installing the toe kicks and crown molding on the cabinets
install the gas cooktop and downdraft in the island
install the rest of the appliances
install the plumbing fixtures (toilets and faucets)
install the central AC unit
get railings put up on the deck so that no one falls off (required for occupance permit)
finish choosing cabinet and vanity hardware and getting that installed
finish choosing lighting fixtures
installing the closet shelving in master closet, coat closet, and pantry

There are some other items that need finishing but don't HAVE to be done before move in -- installing the overhead garage doors, and finish getting the garage taped, mudded, and painted.

Oh and did I mention a plumbing leak in the basement that is now fixed, but the sheetrock got wet and mold started to grow?  That is also a solved problem, but just another wrinkle.

The original plan was to be MOVING in this month and getting settled before school started.  Oh, such foolish and naive dreams!

I did buy some new furniture for the living area however.  Fortunately we needed a new couch and chair anyway.  We've been suffering with a couch and chair we bought on the very cheap 12 years ago,  knowing that we wouldn't get much wear out of them.  I fell in love with this beauty in February and then spent a lot of time looking for a compatible reclining chair.  And then I waited for the store's summer sale!

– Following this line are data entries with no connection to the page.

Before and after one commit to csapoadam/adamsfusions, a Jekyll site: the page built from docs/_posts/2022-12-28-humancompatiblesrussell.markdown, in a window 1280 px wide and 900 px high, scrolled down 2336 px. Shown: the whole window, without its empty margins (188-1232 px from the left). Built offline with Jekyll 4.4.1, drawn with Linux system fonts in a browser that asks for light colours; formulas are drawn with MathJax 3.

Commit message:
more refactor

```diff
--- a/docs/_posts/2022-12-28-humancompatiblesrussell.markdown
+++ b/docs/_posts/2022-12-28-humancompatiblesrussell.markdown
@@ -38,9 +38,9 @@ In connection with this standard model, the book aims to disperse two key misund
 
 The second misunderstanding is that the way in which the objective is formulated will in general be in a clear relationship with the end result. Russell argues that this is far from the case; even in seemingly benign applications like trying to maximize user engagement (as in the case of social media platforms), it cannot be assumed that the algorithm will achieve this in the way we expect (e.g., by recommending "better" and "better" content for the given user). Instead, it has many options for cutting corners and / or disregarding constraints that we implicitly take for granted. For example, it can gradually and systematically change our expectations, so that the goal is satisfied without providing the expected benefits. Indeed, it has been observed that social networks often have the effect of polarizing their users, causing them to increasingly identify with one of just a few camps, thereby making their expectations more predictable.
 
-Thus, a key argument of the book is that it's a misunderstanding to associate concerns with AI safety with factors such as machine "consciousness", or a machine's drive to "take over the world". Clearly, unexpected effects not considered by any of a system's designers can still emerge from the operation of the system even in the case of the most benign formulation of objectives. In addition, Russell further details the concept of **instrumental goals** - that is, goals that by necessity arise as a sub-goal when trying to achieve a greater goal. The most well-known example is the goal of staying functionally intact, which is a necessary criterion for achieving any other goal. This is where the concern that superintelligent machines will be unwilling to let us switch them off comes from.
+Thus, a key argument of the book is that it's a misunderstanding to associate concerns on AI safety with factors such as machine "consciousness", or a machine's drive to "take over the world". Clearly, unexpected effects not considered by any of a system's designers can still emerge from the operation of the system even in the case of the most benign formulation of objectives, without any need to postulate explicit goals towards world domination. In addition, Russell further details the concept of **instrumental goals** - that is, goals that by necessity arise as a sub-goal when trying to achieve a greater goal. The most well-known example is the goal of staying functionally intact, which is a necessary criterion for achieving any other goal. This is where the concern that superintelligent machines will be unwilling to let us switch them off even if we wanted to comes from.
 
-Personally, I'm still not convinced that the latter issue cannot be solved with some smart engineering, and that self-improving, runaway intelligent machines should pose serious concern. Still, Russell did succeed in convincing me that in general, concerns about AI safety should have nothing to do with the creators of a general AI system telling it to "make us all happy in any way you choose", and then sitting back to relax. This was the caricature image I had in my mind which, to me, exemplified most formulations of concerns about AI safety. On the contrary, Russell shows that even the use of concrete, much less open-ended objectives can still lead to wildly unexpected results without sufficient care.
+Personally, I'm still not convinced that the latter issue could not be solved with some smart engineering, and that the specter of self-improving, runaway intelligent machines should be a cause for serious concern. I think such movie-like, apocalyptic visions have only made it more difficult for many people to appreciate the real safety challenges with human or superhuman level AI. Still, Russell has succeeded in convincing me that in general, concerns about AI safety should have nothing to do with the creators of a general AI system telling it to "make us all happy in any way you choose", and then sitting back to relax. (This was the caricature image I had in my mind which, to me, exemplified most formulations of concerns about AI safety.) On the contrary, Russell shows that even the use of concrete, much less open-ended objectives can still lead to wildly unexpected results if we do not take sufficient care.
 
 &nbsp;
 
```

Both are leather, and they are super comfortable for both of us.  Once the appliances get installed, I can have the furniture delivered.

We will be able to furnish the rest of the house with what we have . . . maybe slightly repurposed.

So, that's the scoop on the new house.

Monday, July 1, 2013

A Salad for Hot Humid Weather

My husband is not a fan of quinoa, but I like it.  I keep trying new quinoa recipes, but so far no luck as far as enticing him.  So this recipe is mostly for me --- and there's enough to keep me in lunch all week.  And maybe, just maybe, he'll tolerate this one.

My Asian-Inspired Quinoa Salad

1 cup uncooked quinoa
pinch of salt
1 small onion diced (use more or less, depending on what you have, and your taste)
1 carrot diced
1 red pepper chopped
2 garlic scapes (or you could use green onions) chopped
1 cup of celery diced
1/2-1 serrano chili, diced (according to your taste)
1/2 cup chopped cilantro  (or more if you wish)

Prepare quinoa per package directions.  (2 parts liquid to 1 cup grain).  I added a pinch of salt to the cooking water, but after making the dressing, I think I will eliminate it another time.  You can do this ahead of time.

Chop and dice all the other ingredients and toss with the cooked quinoa.


1/4 cup peanut butter
1 TBS honey
1 TBS lime juice (can add more to taste)
2 tsp grated fresh ginger
1 TBS sesame oil
1 TBS olive oil
3 TBS soy sauce

Put all the dressing ingredients in a microwavable container and heat for about 20 seconds.  Remove from microwave and whisk until smooth.  Adjust with extra lime juice or oil if needed.  You can add some black pepper too.

I couldn't find my sesame oil, and then realized I'd used it all, so I just used more olive oil.

Pour dressing over salad and mix well.  Eat immediately or chill.

This is a very forgiving salad --- add other veggies as  you desire, and adjust quantities of veggies as you desire.  Most of the Asian quinoa salads I've seen use red cabbage, but I didn't have any so I used the celery instead.  My celery was on its last legs, so I just sliced off all the bad tops  and used the bottom 4 inches of the head.  Lots of crunch!